Since then she has been battling for greater compensation for the families of asbestos victims.

Mrs Law, 77, of Dudley, has taken the campaign to Italy, where a ruling against a firm that allegedly contributed to the death of hundreds of people was recently overturned.

After getting involved with the Mesothelioma UK charity, she became aware of the case against Swiss billionaire Stephan Schmidheiny, who is accused of failing to ensure the safety of workers in asbestos-cement plants run by his now defunct group Eternit in Italy in the 1970s and 80s after more than 3,000 of them died.

He was convicted, after a three-year trial, in 2012 and sentenced in absentia to 16 years in prison.

But a court in Rome has now ruled that he should not have been convicted of causing a health or environmental catastrophe because the verdict came more than 12 years after the crime – and was therefore subject to a ‘limitation’ law.

Mrs Law and fellow protesters waved banners and placards outside the court to raise awareness of their campaign. Mrs Law expressed her anger at the ruling and she is already planning to attend an appeal hearing in the case in the spring in Belgium.

She said: “I’m furious about what has happened and if I can afford to go to Belgium, I will.

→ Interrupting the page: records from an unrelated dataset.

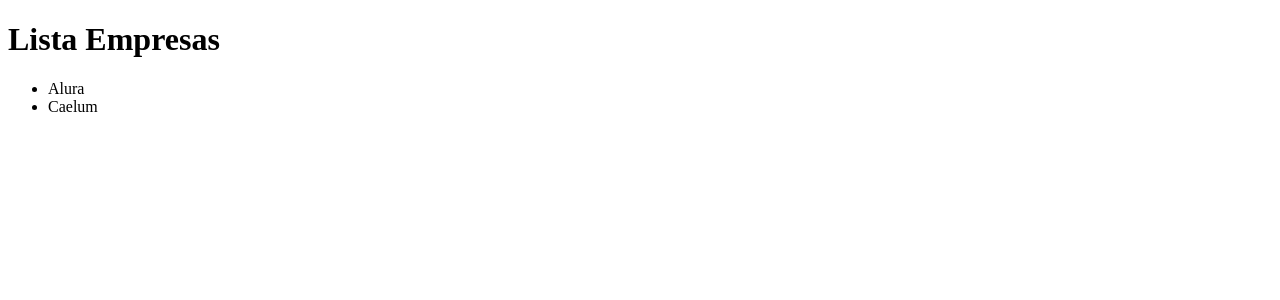
Repository: DerickLFAndrade/Aplicacao_Java_Web_Servlet_TomCat
Page: http://localhost/gerenciador/listaEmpresaServlet
These files come from the project's save history. The page is drawn as it stood at one moment and after the next save; the edit follows.
The browser window is 1280 px wide. The pictures show the whole page.
The page is served by Tomcat 9.

Above is the page before, as saved 2023-01-06 05:38:59.

After the next save:
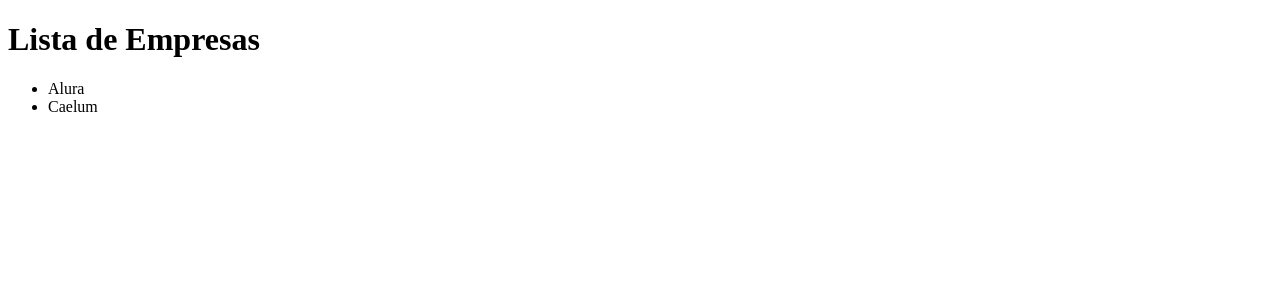
Saved 31 s later.
--- a/gerenciador/WebContent/listaEmpresas.jsp
+++ b/gerenciador/WebContent/listaEmpresas.jsp
@@ -10,7 +10,7 @@
 <title>Insert title here</title>
 </head>
 <body>
-<h1>Lista Empresas</h1>
+<h1>Lista de Empresas</h1>
 	<ul>
 		<%
 		List<Empresa> lista = (List<Empresa>)request.getAttribute("Empresas");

“I’m very angry about the lack of support for the families of victims, and in this country the Government is not ensuring that people get enough compensation.

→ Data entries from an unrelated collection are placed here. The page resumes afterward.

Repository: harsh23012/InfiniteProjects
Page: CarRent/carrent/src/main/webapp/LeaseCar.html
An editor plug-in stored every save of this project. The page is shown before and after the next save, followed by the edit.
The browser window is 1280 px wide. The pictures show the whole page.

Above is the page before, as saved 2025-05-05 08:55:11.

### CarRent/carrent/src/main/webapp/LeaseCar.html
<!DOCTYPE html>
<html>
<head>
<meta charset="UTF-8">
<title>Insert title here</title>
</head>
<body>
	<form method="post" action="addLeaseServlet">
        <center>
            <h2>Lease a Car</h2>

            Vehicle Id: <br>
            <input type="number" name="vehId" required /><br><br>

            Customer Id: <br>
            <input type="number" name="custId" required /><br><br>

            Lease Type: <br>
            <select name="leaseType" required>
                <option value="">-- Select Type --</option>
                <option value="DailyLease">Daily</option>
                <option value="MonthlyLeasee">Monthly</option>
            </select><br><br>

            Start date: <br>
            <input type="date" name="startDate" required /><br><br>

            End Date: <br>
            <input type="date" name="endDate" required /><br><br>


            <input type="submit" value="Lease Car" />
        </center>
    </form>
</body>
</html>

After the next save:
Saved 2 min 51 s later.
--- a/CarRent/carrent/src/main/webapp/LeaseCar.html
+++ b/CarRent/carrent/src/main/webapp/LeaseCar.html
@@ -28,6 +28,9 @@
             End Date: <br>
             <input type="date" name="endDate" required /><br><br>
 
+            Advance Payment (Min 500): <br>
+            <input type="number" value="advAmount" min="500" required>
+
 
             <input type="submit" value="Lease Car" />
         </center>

“My son had mesothelioma of the abdomen and he didn’t stand a chance. I just want to raise awareness and raise money, and I will continue as long as I can.”

Mrs Law raised £1,500 for Macmillan Cancer Support in 2011 by taking on a 10,000ft skydive, and soon after she opened the Arc- Aid charity shop in New Street, Dudley.

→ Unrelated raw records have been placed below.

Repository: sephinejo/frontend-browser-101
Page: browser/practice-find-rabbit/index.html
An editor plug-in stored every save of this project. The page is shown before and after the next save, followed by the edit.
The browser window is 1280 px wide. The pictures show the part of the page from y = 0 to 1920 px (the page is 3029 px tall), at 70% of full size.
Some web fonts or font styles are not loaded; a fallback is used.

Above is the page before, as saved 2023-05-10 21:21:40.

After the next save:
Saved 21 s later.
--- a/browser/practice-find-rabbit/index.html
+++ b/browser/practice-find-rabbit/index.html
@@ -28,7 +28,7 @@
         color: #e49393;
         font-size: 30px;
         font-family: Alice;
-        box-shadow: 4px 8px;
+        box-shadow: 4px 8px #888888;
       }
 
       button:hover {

She said her son was ‘a strong, lovely man who had achieved much’ and said his death was ‘devastating’.

Mrs Law has also been working with construction trade union UCATT West Midlands regional officer Stuart Baker in the fight for greater compensation for families of asbestos victims.

Mesothelioma is a fatal disease with average survival rates of about nine months after diagnosis.

It is most common among those who worked in industries with heavy exposure to asbestos up to the 1980s, including construction, shipbuilding, engineering and power generation.

About 2,400 people die every year of the disease and numbers are set to increase over the next 30 years, with an estimated death toll of between 56,000 and 63,000.

If you or a family member have been affected by mesothelioma, please contact us today on Freephone 0800 294 3065, or talk to us on live chat where we will be happy to answer any questions that you may have.